Task to carry out — Could you show all lines in the entries below that contain the string "citations"?

[Revision tracking records]
'''
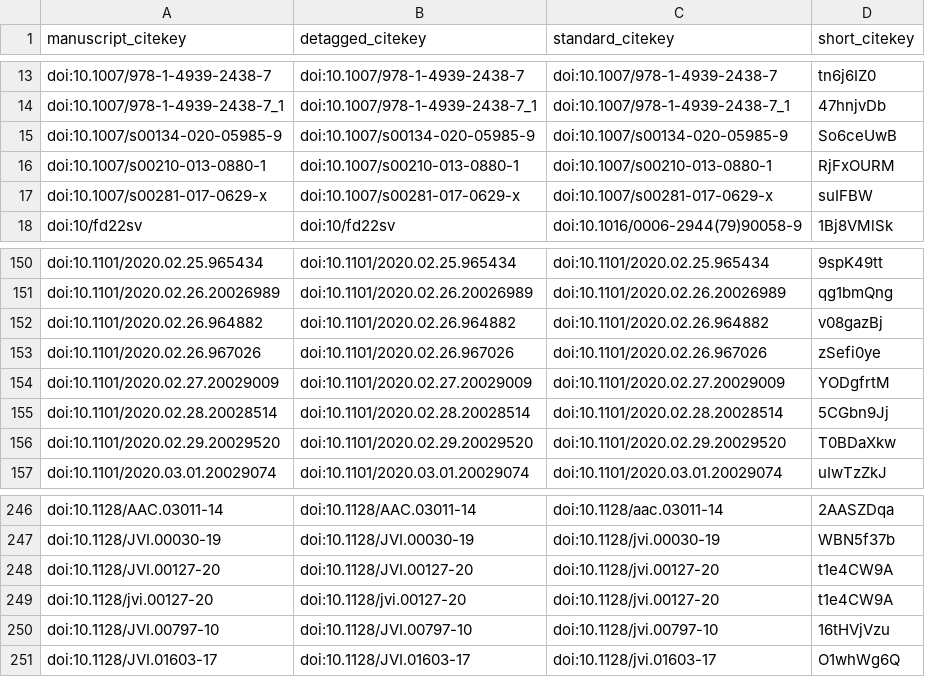
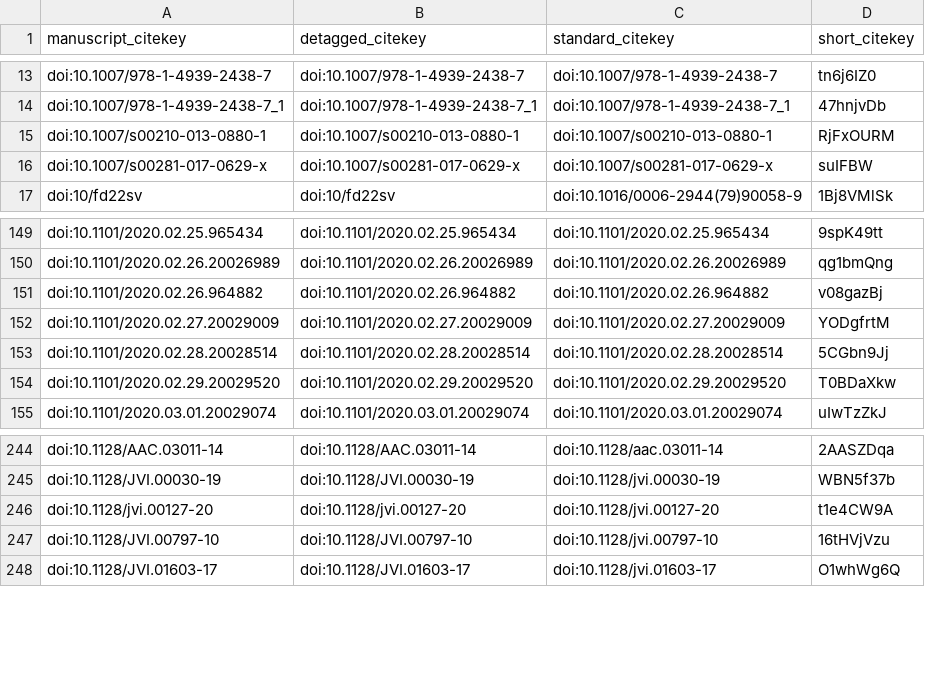
Before and after one commit to greenelab/covid19-review, a TSV file: citations.tsv, drawn as a sheet; only a part is shown, gaps mark what is left out; the diff names each change by its address in the sheet, - before the commit and + after, or states it on an @@ line.

```diff
--- a/citations.tsv
+++ b/citations.tsv
-row 15: doi:10.1007/s00134-020-05985-9 | doi:10.1007/s00134-020-05985-9 | doi:10.1007/s00134-020-05985-9 | So6ceUwB
-row 153: doi:10.1101/2020.02.26.967026 | doi:10.1101/2020.02.26.967026 | doi:10.1101/2020.02.26.967026 | zSefi0ye
-row 248: doi:10.1128/JVI.00127-20 | doi:10.1128/JVI.00127-20 | doi:10.1128/jvi.00127-20 | t1e4CW9A
```
Also changed, not shown: sources_cross_reference.tsv, 5 other files.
'''
Solved exercise —
Before and after one commit to greenelab/covid19-review, a TSV file: citations.tsv, drawn as a sheet; only a part is shown, gaps mark what is left out; the diff names each change by its address in the sheet, - before the commit and + after, or states it on an @@ line.
--- a/citations.tsv
+++ b/citations.tsv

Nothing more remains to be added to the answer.